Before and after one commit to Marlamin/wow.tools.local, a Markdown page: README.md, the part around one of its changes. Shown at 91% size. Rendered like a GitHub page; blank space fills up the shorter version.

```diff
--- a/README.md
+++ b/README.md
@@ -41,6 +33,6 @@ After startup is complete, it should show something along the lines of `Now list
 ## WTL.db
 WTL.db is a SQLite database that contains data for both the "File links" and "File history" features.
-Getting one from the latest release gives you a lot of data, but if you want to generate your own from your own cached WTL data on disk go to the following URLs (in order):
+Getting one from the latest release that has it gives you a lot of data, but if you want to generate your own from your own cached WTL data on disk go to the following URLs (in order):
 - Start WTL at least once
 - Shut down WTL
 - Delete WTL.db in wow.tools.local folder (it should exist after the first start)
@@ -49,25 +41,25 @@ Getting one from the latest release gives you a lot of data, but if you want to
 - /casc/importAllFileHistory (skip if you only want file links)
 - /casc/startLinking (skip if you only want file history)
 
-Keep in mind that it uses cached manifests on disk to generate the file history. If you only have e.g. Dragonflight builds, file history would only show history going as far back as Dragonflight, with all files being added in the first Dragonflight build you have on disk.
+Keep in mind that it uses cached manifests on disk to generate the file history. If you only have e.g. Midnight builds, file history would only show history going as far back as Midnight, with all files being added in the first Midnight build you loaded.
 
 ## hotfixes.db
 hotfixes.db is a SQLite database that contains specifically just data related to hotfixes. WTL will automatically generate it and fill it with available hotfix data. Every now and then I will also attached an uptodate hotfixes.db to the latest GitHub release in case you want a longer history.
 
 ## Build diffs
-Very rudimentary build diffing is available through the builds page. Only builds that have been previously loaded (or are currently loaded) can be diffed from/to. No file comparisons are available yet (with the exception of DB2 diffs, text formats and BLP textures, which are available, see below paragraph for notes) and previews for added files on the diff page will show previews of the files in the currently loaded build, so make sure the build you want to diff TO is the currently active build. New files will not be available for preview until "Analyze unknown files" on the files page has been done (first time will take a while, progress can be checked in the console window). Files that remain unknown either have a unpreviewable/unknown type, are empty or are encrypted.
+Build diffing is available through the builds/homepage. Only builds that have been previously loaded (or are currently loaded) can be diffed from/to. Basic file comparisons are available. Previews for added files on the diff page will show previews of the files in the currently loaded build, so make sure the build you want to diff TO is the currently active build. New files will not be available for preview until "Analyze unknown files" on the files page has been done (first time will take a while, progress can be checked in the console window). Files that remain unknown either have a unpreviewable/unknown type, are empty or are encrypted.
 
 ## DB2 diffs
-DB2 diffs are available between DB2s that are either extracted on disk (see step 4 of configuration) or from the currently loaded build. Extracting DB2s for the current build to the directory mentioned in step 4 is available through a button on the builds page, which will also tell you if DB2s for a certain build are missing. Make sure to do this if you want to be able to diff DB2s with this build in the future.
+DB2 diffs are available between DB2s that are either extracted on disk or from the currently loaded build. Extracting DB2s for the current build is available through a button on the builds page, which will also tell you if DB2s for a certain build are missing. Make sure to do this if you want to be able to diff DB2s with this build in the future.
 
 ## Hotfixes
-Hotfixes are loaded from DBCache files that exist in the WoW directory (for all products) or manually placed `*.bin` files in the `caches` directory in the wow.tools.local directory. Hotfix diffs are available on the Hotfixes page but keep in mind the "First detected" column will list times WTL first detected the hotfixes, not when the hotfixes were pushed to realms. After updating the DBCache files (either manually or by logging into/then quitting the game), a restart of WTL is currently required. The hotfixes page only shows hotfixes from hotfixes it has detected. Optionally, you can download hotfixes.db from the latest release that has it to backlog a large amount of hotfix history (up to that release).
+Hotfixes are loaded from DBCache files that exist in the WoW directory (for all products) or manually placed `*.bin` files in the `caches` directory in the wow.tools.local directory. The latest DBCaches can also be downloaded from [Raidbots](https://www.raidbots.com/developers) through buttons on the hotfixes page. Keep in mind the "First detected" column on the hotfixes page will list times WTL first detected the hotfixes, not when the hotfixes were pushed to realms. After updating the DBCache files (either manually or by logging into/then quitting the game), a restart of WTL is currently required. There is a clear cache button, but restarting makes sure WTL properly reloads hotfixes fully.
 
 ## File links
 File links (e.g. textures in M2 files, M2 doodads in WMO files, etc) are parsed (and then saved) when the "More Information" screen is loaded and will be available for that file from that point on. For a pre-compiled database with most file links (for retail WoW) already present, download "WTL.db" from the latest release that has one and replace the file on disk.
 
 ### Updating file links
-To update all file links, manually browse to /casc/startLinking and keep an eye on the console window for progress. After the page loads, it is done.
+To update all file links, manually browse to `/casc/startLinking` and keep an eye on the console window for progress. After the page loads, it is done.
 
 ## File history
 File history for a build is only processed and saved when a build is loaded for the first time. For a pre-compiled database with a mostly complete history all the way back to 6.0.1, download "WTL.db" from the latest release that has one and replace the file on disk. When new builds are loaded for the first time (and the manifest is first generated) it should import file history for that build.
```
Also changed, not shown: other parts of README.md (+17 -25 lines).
━━━━━━━━━━━━━━━━
### Task goal
Where a line in the records above contains the string "lines", return that line.

### Finished task
@@ -41,6 +33,6 @@ After startup is complete, it should show something along the lines of `Now list
Also changed, not shown: other parts of README.md (+17 -25 lines).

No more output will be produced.